when a new edition was issued in 1843. He also wrote commen­
taries to the minor talmudic tractate Kutim and to the Book o f
Chronicles.
G
u i d o
K
i s c h
.
100th birthday. Born in Prague, Czechoslovakia, January
22, 1889. A historian o f the German law, he also had a strong
Jewish commitment, being the son o f a rabbi. Having taught at
German universities until the Hitler period, he came to this coun­
try in the 1930s, joining the faculty o f the Jewish Institute o f Re­
ligion in New York as professor o f Jewish history. During this
time he edited an important Jewish journal,
Historia Judaica
(1938-61) and wrote many articles and monographs on medieval
Jewry-law in Germany (
The Jews in Medieval Germany,
1949, 1970;
Jewry-Law in Medieval Germany,
1949;
In Search o f Freedom: a History
of the American Jews from Czechoslovakia,
1949). In 1962 he settled
in Basle, Switzerland, where he taught at the local university and
continued to publish studies on medieval German law codes, as
well as on the history o f German universities, including a study
devoted to the University o f Prague and the Jews.
E
u g e n e
J.
L
i p m a n
.
70th birthday. Born in Pittsburgh, Pennsylvania,
October 13, 1919. A graduate o f Hebrew Union College, he served
as a chaplain during World War II in Europe and was active in
the care o f the Holocaust survivors. First on the staff o f the Union
o f American Hebrew Congregations and then as rabbi in Wash­
ington, D.C., he was particularly concerned with the translation
o f the social teachings o f Judaism into reality. In collaboration
with Albert Vorspan he wrote
Justice and Judaism
(1956) and
A
Tale of Ten Cities, the Triple Ghetto in American Religious Life
(1962).
He also edited a partial translation o f the Mishnah (
The Mishnah,
Oral Teaching o f Judaism,
1970). At present he serves as president
o f the Central Conference o f American Rabbis, the federation o f
Reform rabbis.
L
e o n
M
a n d e l s t a m m
.
100th anniversary o f death.
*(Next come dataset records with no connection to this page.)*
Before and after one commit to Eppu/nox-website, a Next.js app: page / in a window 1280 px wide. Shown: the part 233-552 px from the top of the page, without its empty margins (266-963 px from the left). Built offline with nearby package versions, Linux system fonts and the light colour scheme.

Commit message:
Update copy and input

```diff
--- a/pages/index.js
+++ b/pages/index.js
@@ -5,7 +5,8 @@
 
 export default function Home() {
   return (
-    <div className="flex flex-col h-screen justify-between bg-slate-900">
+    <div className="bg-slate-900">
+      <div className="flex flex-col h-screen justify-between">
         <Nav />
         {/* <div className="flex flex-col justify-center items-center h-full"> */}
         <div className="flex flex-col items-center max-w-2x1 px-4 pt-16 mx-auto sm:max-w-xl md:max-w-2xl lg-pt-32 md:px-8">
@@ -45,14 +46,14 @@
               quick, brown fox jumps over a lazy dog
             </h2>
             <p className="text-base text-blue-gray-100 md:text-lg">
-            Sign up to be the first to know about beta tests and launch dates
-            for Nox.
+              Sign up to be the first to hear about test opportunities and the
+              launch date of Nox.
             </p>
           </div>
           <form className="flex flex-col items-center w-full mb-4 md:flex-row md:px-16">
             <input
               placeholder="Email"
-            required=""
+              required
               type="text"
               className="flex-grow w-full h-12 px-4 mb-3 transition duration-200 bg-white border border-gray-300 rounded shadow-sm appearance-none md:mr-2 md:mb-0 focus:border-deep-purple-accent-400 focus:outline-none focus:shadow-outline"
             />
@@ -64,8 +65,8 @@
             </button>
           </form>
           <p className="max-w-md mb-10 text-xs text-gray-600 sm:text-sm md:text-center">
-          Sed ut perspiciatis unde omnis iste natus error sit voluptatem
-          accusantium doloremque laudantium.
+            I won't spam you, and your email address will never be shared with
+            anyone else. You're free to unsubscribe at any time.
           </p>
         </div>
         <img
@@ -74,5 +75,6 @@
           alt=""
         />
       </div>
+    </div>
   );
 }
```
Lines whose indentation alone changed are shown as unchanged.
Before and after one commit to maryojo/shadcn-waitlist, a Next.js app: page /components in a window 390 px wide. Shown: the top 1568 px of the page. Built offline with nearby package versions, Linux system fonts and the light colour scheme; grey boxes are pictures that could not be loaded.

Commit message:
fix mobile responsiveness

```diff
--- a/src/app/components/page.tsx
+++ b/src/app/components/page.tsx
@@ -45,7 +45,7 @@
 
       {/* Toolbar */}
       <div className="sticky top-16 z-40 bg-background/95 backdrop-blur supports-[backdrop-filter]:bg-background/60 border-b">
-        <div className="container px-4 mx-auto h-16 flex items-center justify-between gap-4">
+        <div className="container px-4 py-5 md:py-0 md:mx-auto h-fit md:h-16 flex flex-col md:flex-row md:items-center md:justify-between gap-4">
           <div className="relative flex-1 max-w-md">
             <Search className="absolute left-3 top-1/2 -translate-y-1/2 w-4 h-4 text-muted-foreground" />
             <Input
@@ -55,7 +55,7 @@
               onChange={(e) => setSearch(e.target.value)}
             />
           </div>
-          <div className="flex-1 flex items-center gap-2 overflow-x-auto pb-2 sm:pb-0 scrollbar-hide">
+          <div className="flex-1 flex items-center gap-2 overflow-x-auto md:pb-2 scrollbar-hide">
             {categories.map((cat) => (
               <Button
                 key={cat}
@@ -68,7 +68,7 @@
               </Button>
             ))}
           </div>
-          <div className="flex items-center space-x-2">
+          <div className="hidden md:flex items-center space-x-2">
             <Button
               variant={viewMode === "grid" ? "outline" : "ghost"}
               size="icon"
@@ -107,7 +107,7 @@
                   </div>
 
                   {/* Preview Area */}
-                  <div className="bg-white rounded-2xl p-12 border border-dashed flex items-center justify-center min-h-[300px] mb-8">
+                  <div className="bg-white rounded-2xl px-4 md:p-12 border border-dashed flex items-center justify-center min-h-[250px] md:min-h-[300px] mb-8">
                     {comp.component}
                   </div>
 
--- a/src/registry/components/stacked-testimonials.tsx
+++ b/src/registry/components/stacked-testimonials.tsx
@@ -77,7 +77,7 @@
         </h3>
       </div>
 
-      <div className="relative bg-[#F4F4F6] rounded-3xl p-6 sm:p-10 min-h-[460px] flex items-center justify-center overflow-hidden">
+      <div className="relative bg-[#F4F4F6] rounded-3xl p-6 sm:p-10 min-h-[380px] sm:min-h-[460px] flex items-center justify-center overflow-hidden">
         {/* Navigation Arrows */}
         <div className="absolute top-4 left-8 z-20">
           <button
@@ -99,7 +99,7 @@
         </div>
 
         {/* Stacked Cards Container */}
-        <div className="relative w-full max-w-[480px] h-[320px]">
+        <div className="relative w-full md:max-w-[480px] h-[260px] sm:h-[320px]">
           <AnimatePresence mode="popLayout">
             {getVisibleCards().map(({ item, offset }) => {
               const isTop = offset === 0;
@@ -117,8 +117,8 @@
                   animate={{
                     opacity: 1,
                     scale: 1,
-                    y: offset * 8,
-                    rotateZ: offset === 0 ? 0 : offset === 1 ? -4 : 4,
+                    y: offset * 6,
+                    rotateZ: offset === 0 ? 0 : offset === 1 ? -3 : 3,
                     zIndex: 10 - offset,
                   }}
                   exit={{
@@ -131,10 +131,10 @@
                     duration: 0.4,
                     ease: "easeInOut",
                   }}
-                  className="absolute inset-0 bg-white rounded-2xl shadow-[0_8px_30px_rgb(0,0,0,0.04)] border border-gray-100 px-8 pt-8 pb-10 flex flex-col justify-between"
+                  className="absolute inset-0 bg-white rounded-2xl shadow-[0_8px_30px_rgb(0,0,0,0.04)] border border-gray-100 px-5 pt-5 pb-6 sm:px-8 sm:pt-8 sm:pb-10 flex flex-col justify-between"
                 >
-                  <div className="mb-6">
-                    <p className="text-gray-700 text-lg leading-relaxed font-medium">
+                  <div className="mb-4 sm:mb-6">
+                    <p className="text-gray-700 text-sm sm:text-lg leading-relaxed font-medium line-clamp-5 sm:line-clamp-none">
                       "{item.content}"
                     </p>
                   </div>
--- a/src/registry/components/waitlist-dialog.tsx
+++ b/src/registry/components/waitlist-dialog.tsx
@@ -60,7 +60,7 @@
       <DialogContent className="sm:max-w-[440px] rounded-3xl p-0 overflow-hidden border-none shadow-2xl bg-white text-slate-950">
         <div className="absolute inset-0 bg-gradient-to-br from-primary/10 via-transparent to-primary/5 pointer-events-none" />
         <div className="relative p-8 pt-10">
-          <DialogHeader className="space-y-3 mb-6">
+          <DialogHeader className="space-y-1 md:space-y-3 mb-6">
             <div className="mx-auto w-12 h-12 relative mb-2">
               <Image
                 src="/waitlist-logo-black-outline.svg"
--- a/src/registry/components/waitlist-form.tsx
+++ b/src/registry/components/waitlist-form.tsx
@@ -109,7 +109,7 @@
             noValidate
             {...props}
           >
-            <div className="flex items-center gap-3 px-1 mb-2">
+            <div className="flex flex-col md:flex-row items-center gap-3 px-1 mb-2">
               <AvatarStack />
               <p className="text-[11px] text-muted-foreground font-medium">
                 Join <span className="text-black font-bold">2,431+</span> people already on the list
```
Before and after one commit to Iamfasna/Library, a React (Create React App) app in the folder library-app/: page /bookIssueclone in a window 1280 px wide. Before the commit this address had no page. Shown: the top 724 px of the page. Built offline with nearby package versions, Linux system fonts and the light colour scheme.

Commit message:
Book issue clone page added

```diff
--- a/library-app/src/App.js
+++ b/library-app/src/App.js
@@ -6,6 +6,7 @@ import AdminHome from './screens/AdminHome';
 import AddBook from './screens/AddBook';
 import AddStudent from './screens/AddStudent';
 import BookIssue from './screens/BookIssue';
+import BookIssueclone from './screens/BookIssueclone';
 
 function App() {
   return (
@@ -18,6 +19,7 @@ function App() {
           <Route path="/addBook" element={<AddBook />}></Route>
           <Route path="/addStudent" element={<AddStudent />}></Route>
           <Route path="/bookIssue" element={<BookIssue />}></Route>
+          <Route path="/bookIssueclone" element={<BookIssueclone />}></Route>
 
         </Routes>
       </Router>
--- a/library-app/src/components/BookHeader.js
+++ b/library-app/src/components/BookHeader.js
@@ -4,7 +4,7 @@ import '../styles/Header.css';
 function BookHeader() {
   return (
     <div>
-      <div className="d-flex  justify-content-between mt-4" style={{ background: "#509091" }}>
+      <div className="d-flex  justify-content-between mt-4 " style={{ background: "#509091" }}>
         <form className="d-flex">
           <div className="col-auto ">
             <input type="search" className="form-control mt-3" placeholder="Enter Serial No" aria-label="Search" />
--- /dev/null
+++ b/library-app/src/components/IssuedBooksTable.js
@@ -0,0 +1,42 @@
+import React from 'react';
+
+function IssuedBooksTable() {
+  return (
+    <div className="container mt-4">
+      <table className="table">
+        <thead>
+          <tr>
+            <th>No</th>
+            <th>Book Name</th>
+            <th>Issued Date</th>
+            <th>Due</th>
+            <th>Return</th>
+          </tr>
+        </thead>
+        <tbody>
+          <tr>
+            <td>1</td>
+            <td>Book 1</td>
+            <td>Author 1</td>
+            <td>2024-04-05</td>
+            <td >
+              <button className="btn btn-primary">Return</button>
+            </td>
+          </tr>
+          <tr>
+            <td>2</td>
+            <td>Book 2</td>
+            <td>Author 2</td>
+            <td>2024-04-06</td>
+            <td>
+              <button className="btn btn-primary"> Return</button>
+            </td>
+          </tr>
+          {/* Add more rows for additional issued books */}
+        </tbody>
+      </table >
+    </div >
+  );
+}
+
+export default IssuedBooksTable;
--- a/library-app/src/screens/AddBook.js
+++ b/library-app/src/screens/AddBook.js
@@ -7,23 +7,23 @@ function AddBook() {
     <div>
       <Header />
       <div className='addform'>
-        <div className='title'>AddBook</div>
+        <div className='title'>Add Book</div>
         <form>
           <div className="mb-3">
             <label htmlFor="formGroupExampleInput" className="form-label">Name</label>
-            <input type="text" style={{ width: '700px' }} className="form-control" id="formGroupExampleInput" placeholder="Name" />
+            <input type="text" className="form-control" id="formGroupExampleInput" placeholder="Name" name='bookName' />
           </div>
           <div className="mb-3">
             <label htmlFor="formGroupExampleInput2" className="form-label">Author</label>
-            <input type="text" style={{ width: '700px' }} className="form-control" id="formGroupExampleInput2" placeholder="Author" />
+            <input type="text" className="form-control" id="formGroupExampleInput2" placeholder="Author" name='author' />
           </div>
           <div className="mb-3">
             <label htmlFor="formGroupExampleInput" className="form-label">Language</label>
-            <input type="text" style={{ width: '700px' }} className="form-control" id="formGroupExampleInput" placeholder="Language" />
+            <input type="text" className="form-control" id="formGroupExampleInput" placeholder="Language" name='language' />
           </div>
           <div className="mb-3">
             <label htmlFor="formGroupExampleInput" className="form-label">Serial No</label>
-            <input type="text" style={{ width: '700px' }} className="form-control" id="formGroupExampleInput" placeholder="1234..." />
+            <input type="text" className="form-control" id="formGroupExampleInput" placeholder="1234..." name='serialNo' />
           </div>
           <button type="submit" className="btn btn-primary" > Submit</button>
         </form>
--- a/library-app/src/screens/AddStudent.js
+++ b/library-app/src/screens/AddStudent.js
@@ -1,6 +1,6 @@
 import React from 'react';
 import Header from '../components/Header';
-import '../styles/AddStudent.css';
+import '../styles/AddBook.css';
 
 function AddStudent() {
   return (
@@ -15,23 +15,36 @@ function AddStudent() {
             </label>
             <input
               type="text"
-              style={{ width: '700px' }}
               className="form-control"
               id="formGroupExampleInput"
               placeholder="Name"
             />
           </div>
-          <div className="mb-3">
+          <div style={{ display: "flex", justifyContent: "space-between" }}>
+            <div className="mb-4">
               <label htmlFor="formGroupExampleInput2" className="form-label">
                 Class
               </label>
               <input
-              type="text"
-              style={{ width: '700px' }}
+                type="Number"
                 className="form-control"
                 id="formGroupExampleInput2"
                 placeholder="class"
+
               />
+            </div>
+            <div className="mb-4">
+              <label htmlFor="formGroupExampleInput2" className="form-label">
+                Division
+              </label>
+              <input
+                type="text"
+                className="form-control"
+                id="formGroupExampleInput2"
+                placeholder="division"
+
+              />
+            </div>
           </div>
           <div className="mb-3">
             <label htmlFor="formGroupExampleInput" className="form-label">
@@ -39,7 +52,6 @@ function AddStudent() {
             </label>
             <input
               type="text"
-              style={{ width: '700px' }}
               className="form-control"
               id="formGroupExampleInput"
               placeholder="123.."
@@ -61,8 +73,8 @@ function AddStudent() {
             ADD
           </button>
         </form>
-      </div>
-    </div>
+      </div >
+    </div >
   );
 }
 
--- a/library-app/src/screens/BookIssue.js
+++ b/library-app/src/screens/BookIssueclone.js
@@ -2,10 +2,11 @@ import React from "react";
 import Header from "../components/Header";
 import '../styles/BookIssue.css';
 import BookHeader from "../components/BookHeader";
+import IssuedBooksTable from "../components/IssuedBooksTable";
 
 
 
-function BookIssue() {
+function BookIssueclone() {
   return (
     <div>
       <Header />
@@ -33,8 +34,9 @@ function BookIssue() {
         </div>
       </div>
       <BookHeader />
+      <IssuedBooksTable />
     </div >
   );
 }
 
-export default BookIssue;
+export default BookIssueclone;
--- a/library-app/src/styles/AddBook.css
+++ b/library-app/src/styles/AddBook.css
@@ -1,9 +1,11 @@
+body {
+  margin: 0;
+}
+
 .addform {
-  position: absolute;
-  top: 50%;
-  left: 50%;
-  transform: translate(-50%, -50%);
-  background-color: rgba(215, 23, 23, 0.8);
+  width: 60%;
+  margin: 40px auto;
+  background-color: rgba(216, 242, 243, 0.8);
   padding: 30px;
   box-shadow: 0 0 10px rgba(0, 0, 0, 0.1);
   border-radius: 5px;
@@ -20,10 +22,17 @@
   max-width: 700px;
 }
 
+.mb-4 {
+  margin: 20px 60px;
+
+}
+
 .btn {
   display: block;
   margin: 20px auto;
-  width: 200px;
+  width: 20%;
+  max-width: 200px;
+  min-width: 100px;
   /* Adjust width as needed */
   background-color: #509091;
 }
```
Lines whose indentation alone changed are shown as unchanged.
Born in Zagare,
Lithuania, in 1819, died in St. Petersburg, now Leningrad, Russia,
September 12, 1889. One o f the first Russian Jews to receive a
secular academic education, he became an official in the Russian